There are some differences between contents of Kate L. Turabian's book and The Chicago Manual of Style. These two manuals' audiences and their specific tasks determine the difference in accents. Chicago manual pays more attention to grammar, punctuation, and word usage. It spotlights writing mathematical expressions, covers manuscript proofreading, etc. Turabian paper format focuses on planning and executing academic research. In Turabian, some sections (grammar, spelling), also present in CMOS, are considerably shorter, and some (for example, dealing with foreign language sources) are absent whatsoever.
Turabian Style Format: Bottom Line
Turabian is one of the most liberal and variable styles. It sticks to common sense rather than to rigid requirements. There are many things never even specified, allowing authors to adopt them arbitrarily. Things defined though serve as a decent formal framework for any research.
If you need your essay to be formatted or written from A to Z according to the Turabian paper format, don’t hesitate to contact our essay writing service. All you need to do is to share the requirements when you leave a ‘write my paper’ request. We will use all our expertise to provide you on time with an outstanding paper formatted according to Turabian guidelines.
Please, be advised that your professor’s opinion has priority over any guides or classic manuals.

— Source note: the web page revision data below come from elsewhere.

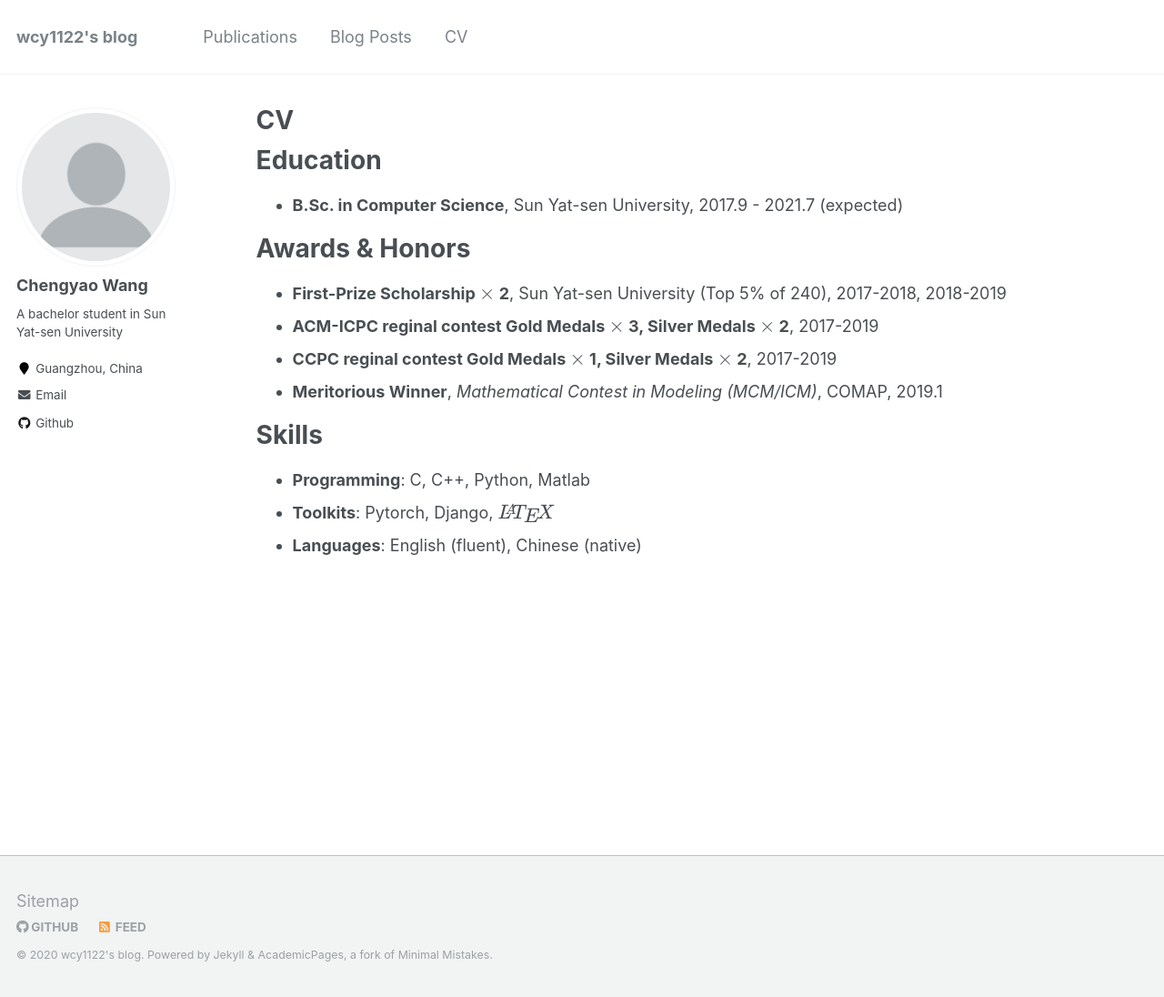
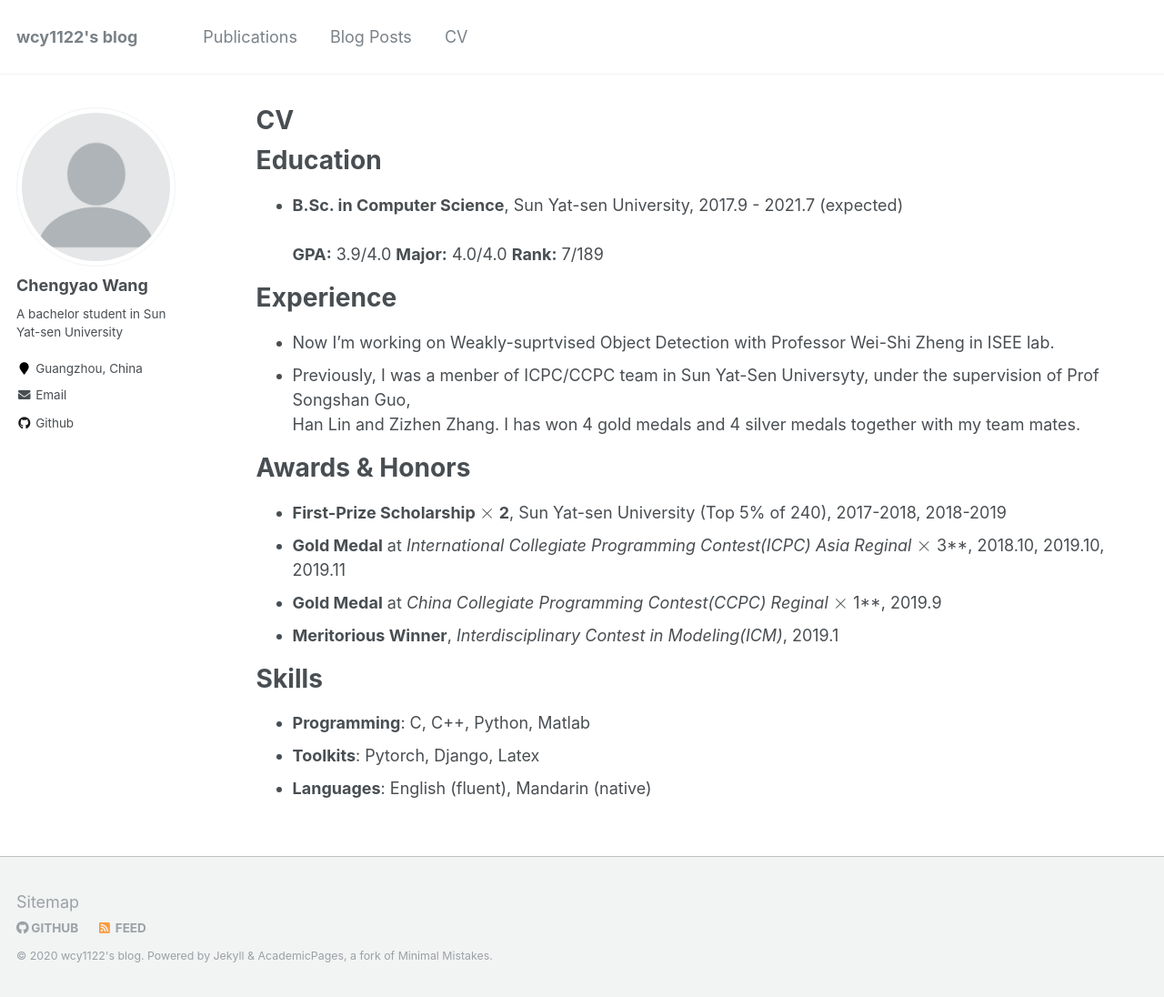
Before and after one commit to wcy1122/wcy1122.github.io, a Jekyll site: the page built from _pages/cv.md, in a window 1280 px wide and 1096 px high. Shown: the whole window at 91% size. Built offline with Jekyll 4.4.1, drawn with Linux system fonts in a browser that asks for light colours; formulas are drawn with MathJax 3.

Commit message:
update cv

```diff
--- a/_pages/cv.md
+++ b/_pages/cv.md
@@ -11,17 +11,24 @@ redirect_from:
 
 Education
 ======
-* **B.Sc. in Computer Science**, Sun Yat-sen University, 2017.9 - 2021.7 (expected)
+* **B.Sc. in Computer Science**, Sun Yat-sen University, 2017.9 - 2021.7 (expected)<br>\
+  **GPA:** 3.9/4.0 **Major:** 4.0/4.0 **Rank:** 7/189
+
+Experience
+======
+* Now I'm working on Weakly-suprtvised Object Detection with Professor Wei-Shi Zheng in ISEE lab.
+* Previously, I was a menber of ICPC/CCPC team in Sun Yat-Sen Universyty, under the supervision of Prof Songshan Guo, \
+  Han Lin and Zizhen Zhang. I has won 4 gold medals and 4 silver medals together with my team mates.
 
 Awards & Honors
 ======
 * **First-Prize Scholarship $\times$ 2**, Sun Yat-sen University (Top 5% of 240), 2017-2018, 2018-2019
-* **ACM-ICPC reginal contest Gold Medals $\times$ 3, Silver Medals $\times$ 2**, 2017-2019
-* **CCPC reginal contest Gold Medals $\times$ 1, Silver Medals $\times$ 2**, 2017-2019
-* **Meritorious Winner**, *Mathematical Contest in Modeling (MCM/ICM)*, COMAP, 2019.1
+* **Gold Medal** at *International Collegiate Programming Contest(ICPC) Asia Reginal* $\times$ 3**, 2018.10, 2019.10, 2019.11
+* **Gold Medal** at *China Collegiate Programming Contest(CCPC) Reginal* $\times$ 1**, 2019.9
+* **Meritorious Winner**, *Interdisciplinary Contest in Modeling(ICM)*, 2019.1
 
 Skills
 ======
 * **Programming**: C, C++, Python, Matlab
-* **Toolkits**: Pytorch, Django, $$\LaTeX$$
-* **Languages**: English (fluent), Chinese (native)
+* **Toolkits**: Pytorch, Django, Latex
+* **Languages**: English (fluent), Mandarin (native)
```
Also changed, not shown: _pages/about.md (+2 -1 lines).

FAQ About Turabian Style
1. How to cite a website in Turabian format?
Turabian format website citing must list some following information on any web publication in this exact order: author, title, owner or sponsor of website, date of publication, access date, any modification or revision, and URL. Don’t italicize a title, nor put it in quotation marks. As a rule, you should check whether URL is not expired. Any quotation referring to a dead link should be either removed or altered.
2. How do you format Turabian when using multiple works from the same author?
Turabian works cited format implies that in a bibliography, in a sequence of entries with works by same author, only the first one should give an author's name. In items to follow three hyphens should be written instead of it. Type period after hyphens and go on with a title. This instruction works for both bibliography and reference list.
3. How do you write out years in Turabian format?
Turabian citation format deals with dates in the most comprehensible manner. Just make sure you write out dates in Arabic numbers. This rule is applicable for Author-Date citations, as well as for a bibliography or reference list. Current example shows how to specify a year in a parenthetical citation (Smith 2016, 24).
4. How to format an interview transcript in Turabian?
Turabian interview format requires the following information: name of an interviewed person, name of an interviewer or a program title, location and date of an interview or program aired or web-published, and data on transcripts if available. An unpublished interview requires mentioning a medium used (e.g., tape recording). Your entry should read “interview by author” if you happen to be the interviewer.